Web page edit records:

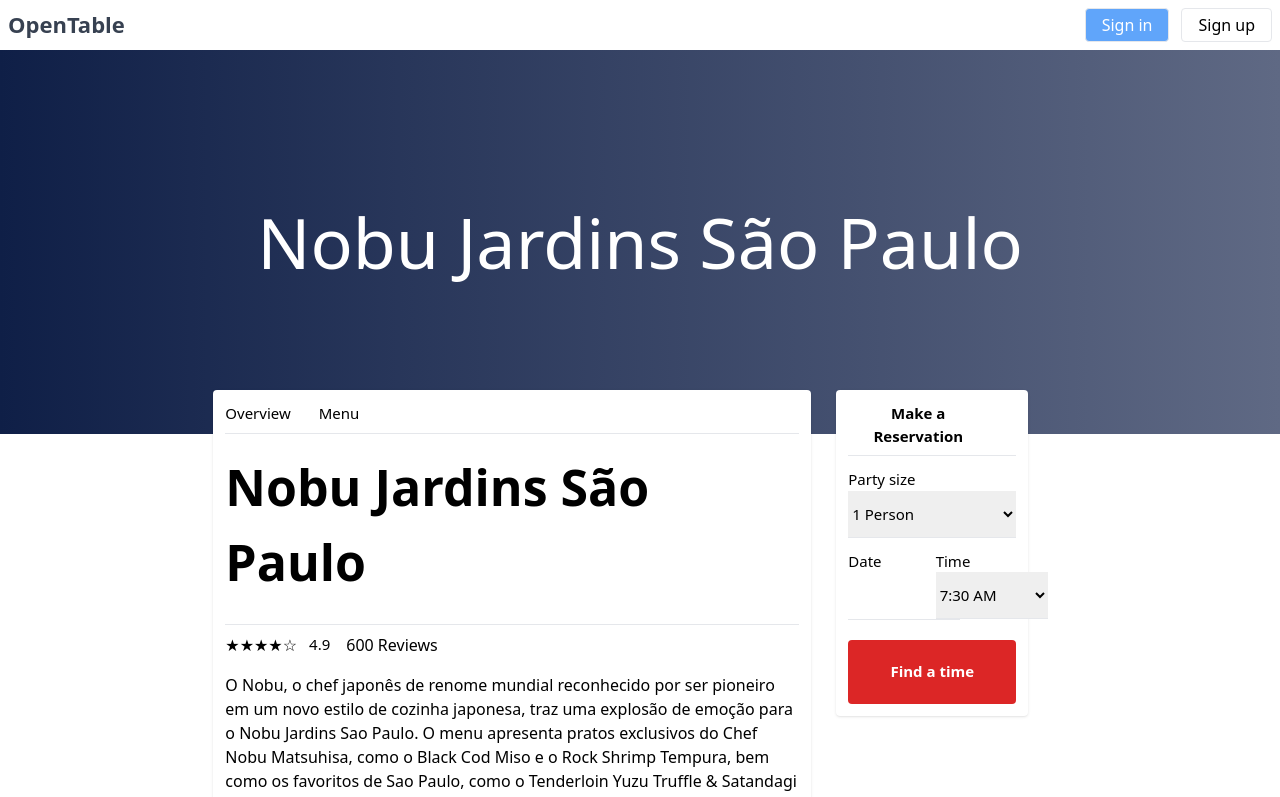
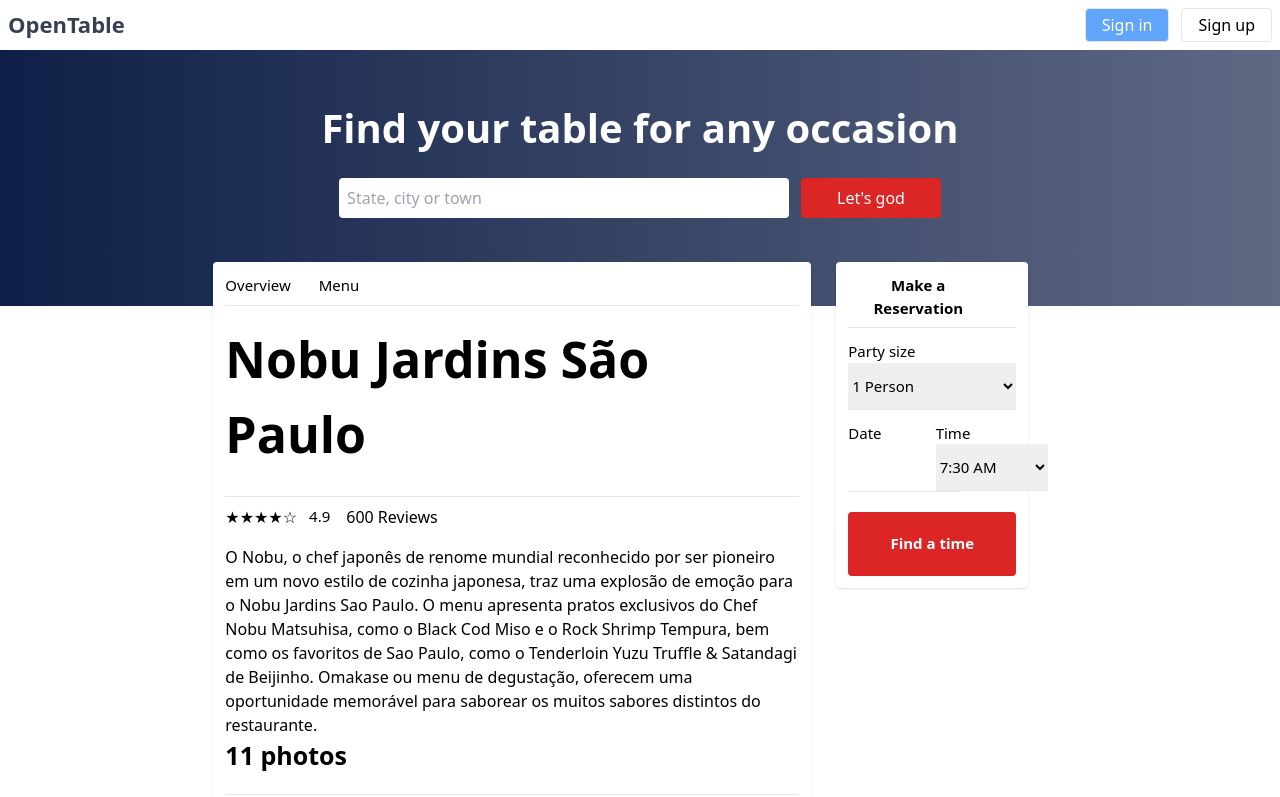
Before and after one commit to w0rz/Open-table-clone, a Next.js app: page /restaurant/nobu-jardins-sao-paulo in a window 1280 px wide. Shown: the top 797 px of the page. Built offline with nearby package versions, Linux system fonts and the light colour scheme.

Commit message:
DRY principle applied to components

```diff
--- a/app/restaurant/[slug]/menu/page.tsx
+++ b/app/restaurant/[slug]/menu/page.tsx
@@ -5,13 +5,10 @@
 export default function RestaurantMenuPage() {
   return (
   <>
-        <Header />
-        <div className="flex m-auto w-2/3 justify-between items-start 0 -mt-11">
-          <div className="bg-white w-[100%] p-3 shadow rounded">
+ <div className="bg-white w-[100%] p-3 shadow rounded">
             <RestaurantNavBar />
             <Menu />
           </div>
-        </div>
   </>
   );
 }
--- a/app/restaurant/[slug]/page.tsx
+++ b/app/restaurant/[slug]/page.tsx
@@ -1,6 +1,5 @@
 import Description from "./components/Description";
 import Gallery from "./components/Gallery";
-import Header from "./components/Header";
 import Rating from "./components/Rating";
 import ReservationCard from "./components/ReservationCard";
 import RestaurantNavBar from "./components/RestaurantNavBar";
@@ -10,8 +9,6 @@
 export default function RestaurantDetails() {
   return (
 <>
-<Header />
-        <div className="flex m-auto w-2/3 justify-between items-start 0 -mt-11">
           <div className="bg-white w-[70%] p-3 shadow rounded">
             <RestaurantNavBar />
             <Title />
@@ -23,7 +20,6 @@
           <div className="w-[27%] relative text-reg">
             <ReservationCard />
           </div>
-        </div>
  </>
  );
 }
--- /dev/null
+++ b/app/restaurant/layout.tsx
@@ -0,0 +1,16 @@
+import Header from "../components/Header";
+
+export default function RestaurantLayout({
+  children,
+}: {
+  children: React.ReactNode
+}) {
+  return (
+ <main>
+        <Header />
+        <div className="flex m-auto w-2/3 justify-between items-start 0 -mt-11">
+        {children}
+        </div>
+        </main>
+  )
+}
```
* * *
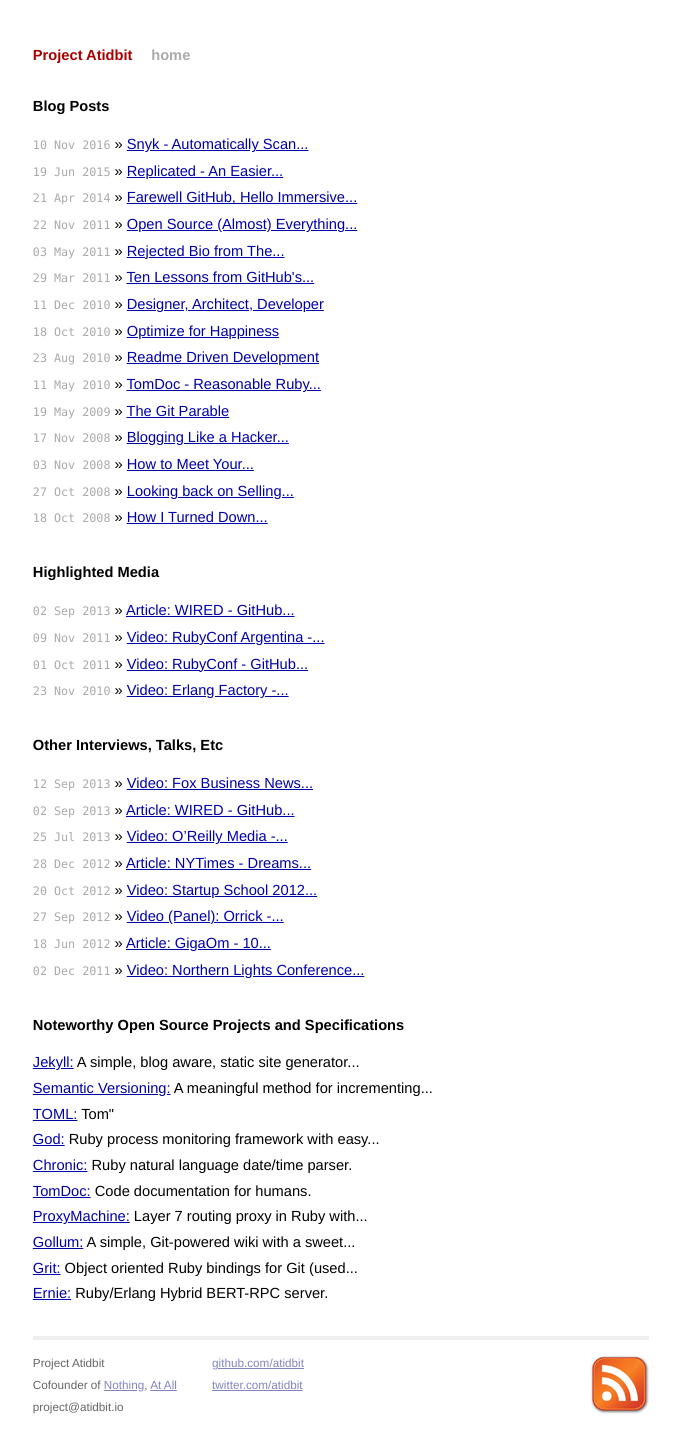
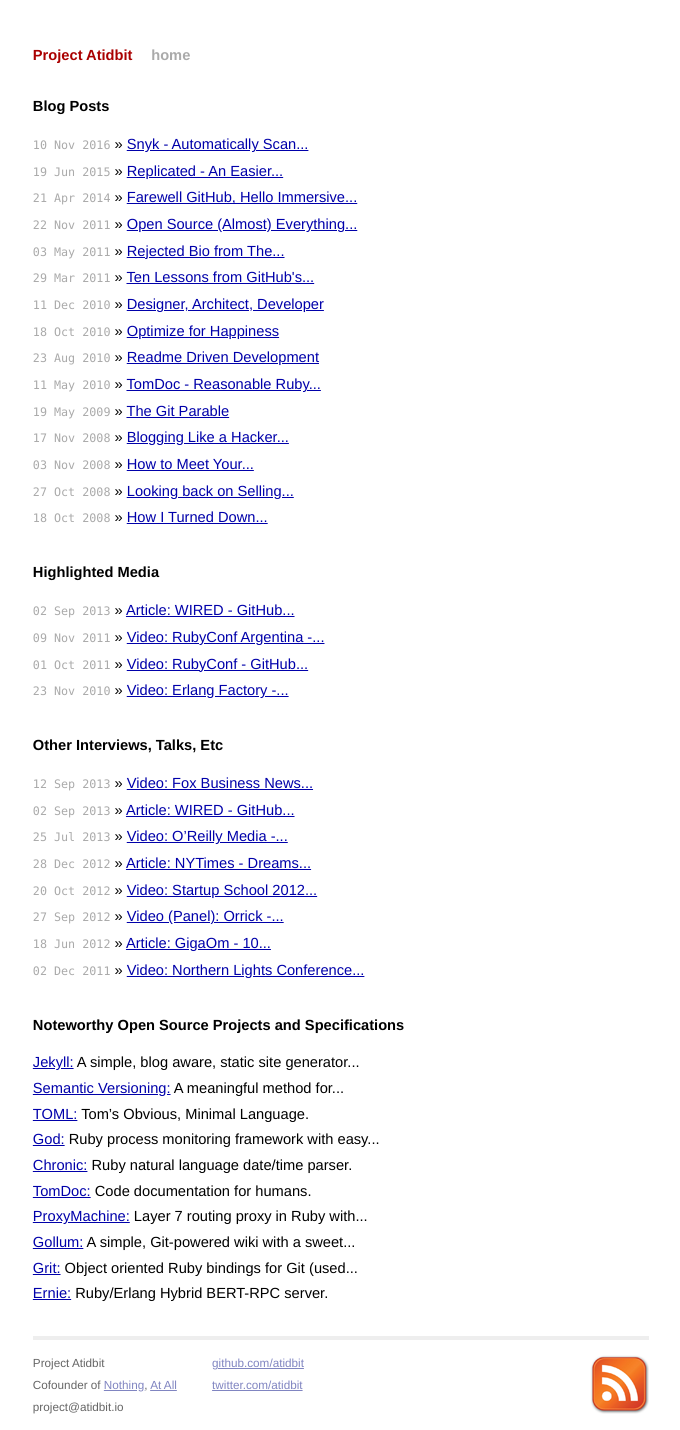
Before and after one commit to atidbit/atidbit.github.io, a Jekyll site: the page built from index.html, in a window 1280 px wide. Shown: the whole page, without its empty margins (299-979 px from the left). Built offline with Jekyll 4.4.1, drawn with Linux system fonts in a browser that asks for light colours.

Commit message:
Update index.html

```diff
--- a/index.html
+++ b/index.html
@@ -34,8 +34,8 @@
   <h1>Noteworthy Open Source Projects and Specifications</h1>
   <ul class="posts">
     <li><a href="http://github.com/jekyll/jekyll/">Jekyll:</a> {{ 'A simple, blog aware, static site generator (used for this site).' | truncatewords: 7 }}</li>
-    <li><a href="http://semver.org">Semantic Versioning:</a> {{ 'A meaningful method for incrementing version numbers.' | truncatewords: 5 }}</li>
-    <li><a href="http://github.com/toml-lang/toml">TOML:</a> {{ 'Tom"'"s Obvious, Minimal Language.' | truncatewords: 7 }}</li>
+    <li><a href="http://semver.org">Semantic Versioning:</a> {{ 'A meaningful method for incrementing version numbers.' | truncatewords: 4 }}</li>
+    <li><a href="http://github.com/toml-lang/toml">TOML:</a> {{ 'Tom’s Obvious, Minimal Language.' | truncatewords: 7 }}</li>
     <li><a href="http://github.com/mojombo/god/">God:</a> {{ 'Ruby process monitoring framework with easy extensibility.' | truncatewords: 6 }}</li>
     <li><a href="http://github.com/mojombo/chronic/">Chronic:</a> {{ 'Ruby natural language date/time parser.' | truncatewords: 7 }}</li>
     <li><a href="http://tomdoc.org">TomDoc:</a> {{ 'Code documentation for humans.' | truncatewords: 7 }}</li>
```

Instructions for the task:
Match on "import": copy every line in the records that has it.

Written reply:
 import Description from "./components/Description";
 import Gallery from "./components/Gallery";
-import Header from "./components/Header";
 import Rating from "./components/Rating";
 import ReservationCard from "./components/ReservationCard";
 import RestaurantNavBar from "./components/RestaurantNavBar";
+import Header from "../components/Header";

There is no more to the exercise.